3) Birdsong in the corridors. Call it contrived or not, I thought it was part of the need to go the extra mile in setting the relaxation mood, fuelling the perception that you really ARE in a woodland setting – except with all the bells and whistles of a luxury spa. And in case you’re wondering how much attention is really paid to detail? The birdsong stops at night and resumes in the morning.
It’s these thoughtful touches that make the difference. Good service need not always be in the grand gestures. But when a hotel provides an environment of service so discreet that the guest barely notices it, that’s when the immersive escape becomes complete, that is truly great service.
Big brand name western hotels have a leaf to pick from the book of service rules written by the traditional Japanese ryokan. Mori-no-uta is an extension of the discreet hospitality offered by the traditional inn. Its current incarnation may be the high-end luxury spa retreat, but it still abides by the same hospitality rules written a long time ago by ryokan culture – to make the guest feel like this is home, for service to be so seamless you take it for granted.
At Mori-no-uta, the rooms are very generously sized. For those used to the perception of travelling in shoebox size Japanese business hotels where there’s barely room to swing a cat, the rooms here are so huge you can probably fit four to five shoebox rooms in one.
I actually wish I had more time to spend in my room (left) which was huge even by standard western hotel room comparisons, probably more like a suite than a room.
All that space, all to myself!
For someone used to sharing space with a large family, this was a luxury – although out of sheer habit, I found myself thinking about where the kids could bunk in. I think the best room for a large group or family is probably the ‘cottage’, a double-storey loft-style room which Richard was allocated to. Enough beds in the loft area and in the sitting area for at least five to six people. It even came with its own outdoor onsen!
I think I would have just died and gone to heaven to have a room like this but Richard said it was too cold to bathe out there.

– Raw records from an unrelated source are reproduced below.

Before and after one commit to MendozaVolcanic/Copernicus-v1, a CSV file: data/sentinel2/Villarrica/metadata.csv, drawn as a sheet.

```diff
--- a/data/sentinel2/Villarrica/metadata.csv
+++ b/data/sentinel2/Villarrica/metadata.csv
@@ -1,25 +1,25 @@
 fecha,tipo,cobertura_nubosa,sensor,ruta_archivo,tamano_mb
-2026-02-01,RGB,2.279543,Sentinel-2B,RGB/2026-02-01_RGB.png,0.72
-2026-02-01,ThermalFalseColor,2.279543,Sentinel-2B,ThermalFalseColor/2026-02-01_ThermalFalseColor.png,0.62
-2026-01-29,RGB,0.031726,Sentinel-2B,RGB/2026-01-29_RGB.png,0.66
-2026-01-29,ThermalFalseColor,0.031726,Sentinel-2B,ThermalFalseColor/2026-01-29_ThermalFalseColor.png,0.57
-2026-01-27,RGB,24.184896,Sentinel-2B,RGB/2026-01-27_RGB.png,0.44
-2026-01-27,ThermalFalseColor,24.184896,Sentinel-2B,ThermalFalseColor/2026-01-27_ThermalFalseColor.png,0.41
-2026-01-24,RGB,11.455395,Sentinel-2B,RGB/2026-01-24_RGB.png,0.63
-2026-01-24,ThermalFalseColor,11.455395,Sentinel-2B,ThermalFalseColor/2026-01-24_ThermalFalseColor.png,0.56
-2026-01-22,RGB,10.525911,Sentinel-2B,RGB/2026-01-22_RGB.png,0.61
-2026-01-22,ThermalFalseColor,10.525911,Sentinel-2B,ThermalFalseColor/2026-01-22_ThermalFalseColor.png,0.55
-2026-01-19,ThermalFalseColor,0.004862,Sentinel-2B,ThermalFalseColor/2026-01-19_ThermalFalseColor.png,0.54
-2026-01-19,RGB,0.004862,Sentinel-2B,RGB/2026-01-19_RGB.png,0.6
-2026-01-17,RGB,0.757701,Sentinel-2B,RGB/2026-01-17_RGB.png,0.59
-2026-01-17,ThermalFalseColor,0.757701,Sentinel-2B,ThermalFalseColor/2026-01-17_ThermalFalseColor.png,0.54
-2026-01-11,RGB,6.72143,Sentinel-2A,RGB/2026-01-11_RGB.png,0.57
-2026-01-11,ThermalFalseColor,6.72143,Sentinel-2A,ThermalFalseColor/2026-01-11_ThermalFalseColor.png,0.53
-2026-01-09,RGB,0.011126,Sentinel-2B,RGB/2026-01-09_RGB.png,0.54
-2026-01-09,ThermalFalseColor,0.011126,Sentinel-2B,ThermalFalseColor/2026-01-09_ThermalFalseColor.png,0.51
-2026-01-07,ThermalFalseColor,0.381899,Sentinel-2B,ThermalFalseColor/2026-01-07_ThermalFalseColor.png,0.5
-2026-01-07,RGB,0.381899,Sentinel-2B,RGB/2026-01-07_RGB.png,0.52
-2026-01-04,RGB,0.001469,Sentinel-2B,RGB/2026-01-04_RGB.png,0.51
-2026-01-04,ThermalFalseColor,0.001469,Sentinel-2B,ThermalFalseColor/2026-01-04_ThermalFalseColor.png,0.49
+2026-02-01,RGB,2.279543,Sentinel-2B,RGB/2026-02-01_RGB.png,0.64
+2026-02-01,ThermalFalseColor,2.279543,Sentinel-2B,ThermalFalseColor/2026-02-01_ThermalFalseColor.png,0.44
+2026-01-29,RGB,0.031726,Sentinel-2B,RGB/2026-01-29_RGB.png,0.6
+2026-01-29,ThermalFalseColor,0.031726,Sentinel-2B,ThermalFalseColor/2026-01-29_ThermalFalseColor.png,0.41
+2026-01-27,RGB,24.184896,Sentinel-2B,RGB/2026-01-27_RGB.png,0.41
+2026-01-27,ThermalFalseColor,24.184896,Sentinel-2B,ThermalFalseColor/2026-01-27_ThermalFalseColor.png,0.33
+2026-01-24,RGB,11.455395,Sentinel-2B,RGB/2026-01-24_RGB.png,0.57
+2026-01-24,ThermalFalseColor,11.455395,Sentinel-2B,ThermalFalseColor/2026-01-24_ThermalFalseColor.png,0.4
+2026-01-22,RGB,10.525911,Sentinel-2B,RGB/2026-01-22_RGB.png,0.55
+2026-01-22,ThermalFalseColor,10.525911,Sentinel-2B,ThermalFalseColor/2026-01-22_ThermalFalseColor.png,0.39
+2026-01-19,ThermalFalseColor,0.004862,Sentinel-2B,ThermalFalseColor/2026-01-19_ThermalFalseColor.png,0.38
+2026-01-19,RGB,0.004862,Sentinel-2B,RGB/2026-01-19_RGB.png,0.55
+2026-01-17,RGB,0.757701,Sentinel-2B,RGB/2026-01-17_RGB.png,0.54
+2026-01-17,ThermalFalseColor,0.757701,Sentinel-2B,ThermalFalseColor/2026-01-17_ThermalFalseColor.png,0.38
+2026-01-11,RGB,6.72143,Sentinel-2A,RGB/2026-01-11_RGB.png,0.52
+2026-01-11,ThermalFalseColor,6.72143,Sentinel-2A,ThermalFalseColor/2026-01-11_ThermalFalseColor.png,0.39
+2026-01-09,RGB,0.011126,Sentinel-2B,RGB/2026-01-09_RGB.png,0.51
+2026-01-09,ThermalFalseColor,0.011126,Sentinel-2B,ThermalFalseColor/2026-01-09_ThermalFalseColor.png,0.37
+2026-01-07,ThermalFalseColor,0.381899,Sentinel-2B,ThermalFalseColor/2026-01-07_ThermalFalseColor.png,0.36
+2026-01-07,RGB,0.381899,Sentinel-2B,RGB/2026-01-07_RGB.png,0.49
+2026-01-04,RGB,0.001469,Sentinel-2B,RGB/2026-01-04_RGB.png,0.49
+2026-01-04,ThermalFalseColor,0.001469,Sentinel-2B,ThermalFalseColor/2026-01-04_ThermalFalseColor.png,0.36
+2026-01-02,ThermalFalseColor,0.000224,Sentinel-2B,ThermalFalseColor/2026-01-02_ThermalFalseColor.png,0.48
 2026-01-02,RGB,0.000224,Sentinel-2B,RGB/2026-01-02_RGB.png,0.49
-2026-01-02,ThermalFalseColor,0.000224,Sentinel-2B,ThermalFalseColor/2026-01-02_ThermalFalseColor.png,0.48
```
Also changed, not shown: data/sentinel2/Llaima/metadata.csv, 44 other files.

Ack, what a waste!
Luckily for me though, I had my own in-room spa experience with the hot stone spa that came with it. This is not standard feature in every room, but certain rooms have ‘themes’ and this was one of them.
Looks uncomfortable right? (below, right) but looks are deceiving. Maybe the hermits in cave sleeping on stone had something right after all. I tried a short nap, which quickly turned into more than an hour of blissful sleep as the heat from the stone seeped into my bones.
Just put on the robe, set the heat – 40deg is about the max you can go. Then just lie back and relax. Put a CD on from the selection thoughtfully provided and just doze.
Thankfully all this was after a great dinner and a couple of hours at the onsen. Mori-no-uta has indoor and outdoor onsens and as usual, I was game for both.
The outdoor one was magical. I had the pool to myself. Steam rose from the hot pool of water giving off a surreal mystical air. Sitting there with outdoor temperatures of -9deg, body immersed in 40deg water, with snowflakes lightly falling on your damp face and hair is a sensual beautiful experience no one should miss. Looking up, there is nothing but a black night sky. This is the key to the beauty of onsens in the snow and in the cold and certainly one of my favourite onsen experiences.
Warm and toasty after the onsen, the finishing touch to the night was to toast marshmallows at the central hearth in the lobby.
This was one advice I chose to ignore (top left)! Quirky signs in fractured English – one of the joys of traveling in Japan. You never know what you might find.
I could spend days holing up in the Mori-no-uta but a night at Mori-no-uta does not come cheap with prices averaging upwards of 25,000yen per person per night. But if an understated top-class onsen-spa splurge is what you’re looking for, this is a good place to start.